----- Working data
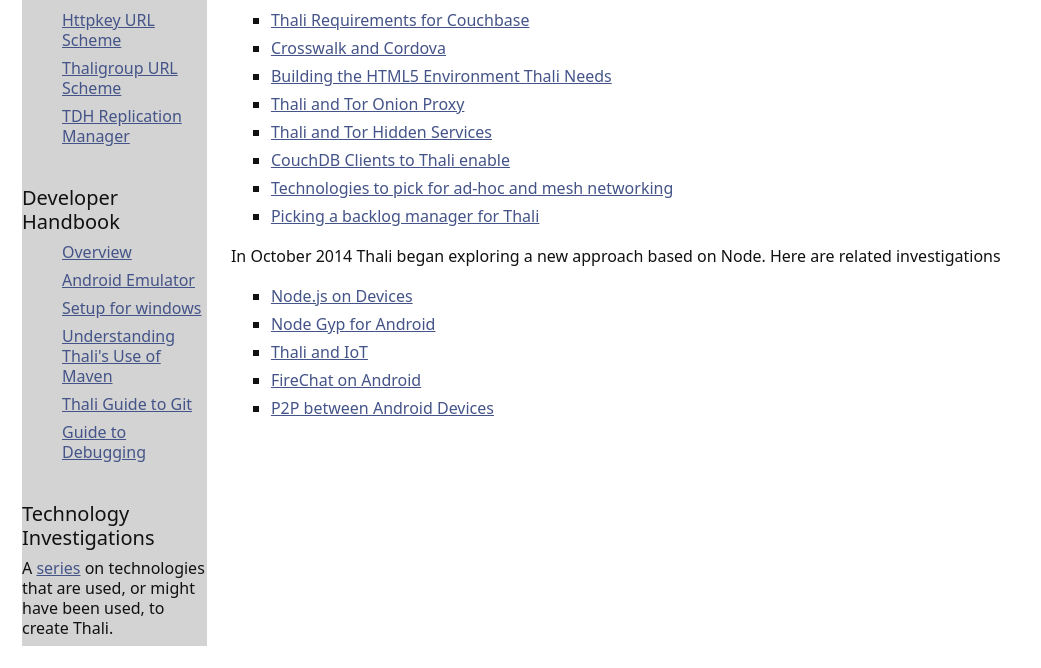
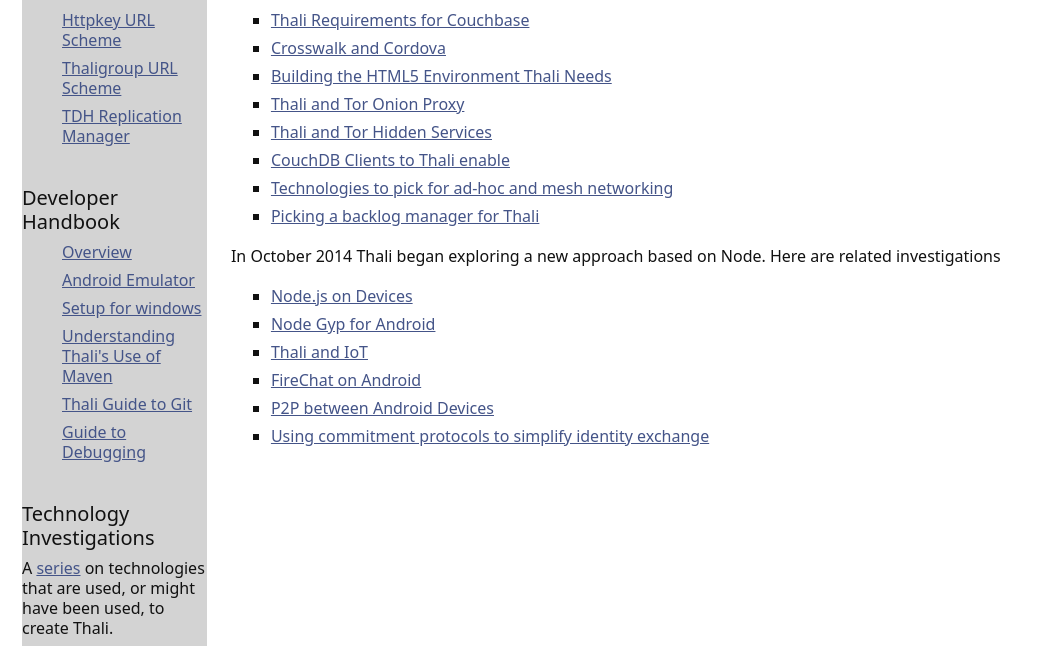
Before and after one commit to thaliproject/thali, a Jekyll site: the page built from TechnologyInvestigations.md, in a window 1280 px wide. Shown: the part 320-988 px from the top of the page, without its empty margins (0-1041 px from the left). Built offline with Jekyll 4.4.1, drawn with Linux system fonts in a browser that asks for light colours; Markdown is read by kramdown in place of the engine named in the settings.

Commit message:
Update TechnologyInvestigations.md

```diff
--- a/TechnologyInvestigations.md
+++ b/TechnologyInvestigations.md
@@ -29,3 +29,4 @@
 * [Thali and IoT](ThaliAndIoT)
 * [FireChat on Android](ExperimentWithFireChat)
 * [P2P between Android Devices](AndroidP2P)
+* [Using commitment protocols to simplify identity exchange](http://www.goland.org/coinflippingforthali/)
```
----------
* Task item: Leaving the pictures out, reproduce the entries above exactly.

* Answer for this exercise:
Before and after one commit to thaliproject/thali, a Jekyll site: the page built from TechnologyInvestigations.md, in a window 1280 px wide. Shown: the part 320-988 px from the top of the page, without its empty margins (0-1041 px from the left). Built offline with Jekyll 4.4.1, drawn with Linux system fonts in a browser that asks for light colours; Markdown is read by kramdown in place of the engine named in the settings.

Commit message:
Update TechnologyInvestigations.md

```diff
--- a/TechnologyInvestigations.md
+++ b/TechnologyInvestigations.md
@@ -29,3 +29,4 @@
 * [Thali and IoT](ThaliAndIoT)
 * [FireChat on Android](ExperimentWithFireChat)
 * [P2P between Android Devices](AndroidP2P)
+* [Using commitment protocols to simplify identity exchange](http://www.goland.org/coinflippingforthali/)
```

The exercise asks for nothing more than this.